A few of the men could not be located in either the Massachusetts Town Death Records or the Probate Record Index. For the purposes of this specific database search, I noted the results as having returned no information. However, on the Ancestry.com tree page for those men, there is evidence found in other sources providing clues as to where and when those men may have lived and died. None of the men in this category had an indicated death date during the research period.
SUMMARY OF FINDINGS
PROPRIETORS WHO DIED DURING THE RESEARCH PERIOD 1727-1749
After performing record searches in the American Ancestors database for probate and death records for each of the 39 original town proprietors of 1744, it was found that only 3 died during the research period. Of these, Joseph Wheeler has already been documented as a burial at the Brigham Street Burial Ground. The Tomlin family members, father and son, both died before or near the time that the Brigham site was closed.
Additional information about where the 2 Tomlin proprietors were buried may be found in the Westborough and Northborough church records. Copies of the Westborough Church records are at the Westborough Public Library and the First Church of Northborough records are in the archives of the American Antiquarian Society. Gravestone transcriptions for the 2 towns' colonial burial grounds need to be located.
Original probate and will records are archived at the Massachusetts State Archives. Names of living family members, inventory of estate, and personal information (including burial directions) may be found in the documents.
Reverend Parkman's diary entries may also provide information about the men's last days.
American Ancestors (website for the New England Historic Genealogical Society), www.americanancestors.org.
Kent, Josiah Coleman. Northborough History. Newton, Massachusetts: Garden City Press, 1921.

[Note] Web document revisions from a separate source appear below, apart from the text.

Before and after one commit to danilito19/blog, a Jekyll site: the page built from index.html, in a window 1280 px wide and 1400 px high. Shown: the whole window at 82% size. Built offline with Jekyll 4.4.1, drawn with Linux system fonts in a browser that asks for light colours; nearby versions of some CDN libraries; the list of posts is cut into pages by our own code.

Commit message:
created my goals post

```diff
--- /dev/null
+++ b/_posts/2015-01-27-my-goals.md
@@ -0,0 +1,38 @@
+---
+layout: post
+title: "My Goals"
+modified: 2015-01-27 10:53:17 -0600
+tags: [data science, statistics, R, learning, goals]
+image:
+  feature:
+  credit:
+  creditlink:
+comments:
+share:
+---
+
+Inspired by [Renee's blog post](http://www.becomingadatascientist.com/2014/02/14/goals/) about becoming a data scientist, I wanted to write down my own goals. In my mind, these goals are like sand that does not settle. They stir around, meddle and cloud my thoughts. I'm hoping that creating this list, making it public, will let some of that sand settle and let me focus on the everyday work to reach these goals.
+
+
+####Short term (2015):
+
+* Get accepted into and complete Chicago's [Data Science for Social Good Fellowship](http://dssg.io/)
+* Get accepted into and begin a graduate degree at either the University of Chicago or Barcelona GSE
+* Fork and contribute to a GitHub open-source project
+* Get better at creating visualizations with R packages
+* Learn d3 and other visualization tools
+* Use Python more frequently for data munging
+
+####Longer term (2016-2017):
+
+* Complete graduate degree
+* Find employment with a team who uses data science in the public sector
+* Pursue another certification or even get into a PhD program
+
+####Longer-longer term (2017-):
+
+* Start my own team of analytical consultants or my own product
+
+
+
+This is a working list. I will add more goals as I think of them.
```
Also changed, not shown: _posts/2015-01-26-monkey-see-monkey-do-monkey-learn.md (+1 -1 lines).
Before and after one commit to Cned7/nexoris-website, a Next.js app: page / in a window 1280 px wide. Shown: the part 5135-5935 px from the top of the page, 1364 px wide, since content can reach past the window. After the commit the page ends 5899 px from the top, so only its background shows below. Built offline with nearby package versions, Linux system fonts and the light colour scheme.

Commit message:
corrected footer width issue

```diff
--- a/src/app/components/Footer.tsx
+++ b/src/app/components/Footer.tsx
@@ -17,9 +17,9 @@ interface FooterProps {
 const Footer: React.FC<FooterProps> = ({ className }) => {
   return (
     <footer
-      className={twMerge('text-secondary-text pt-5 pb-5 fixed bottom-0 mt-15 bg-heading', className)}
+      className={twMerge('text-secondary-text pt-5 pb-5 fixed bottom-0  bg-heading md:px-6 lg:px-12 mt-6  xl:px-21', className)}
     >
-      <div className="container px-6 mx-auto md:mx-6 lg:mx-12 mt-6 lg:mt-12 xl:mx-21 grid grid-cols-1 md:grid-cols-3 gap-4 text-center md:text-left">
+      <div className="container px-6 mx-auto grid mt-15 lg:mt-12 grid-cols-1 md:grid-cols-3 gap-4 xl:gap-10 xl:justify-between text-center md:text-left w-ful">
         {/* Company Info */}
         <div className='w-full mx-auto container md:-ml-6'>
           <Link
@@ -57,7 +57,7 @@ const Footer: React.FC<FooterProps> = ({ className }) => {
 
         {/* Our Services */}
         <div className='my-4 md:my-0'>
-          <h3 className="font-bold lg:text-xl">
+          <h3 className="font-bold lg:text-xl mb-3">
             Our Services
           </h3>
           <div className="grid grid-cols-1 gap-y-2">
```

Vital Records of Westborough, Massachusetts, to the End of the Year 1849. Worcester, Mass.: Franklin P. Rice. 1903.
Leave a Reply.
Beth Finch McCarthy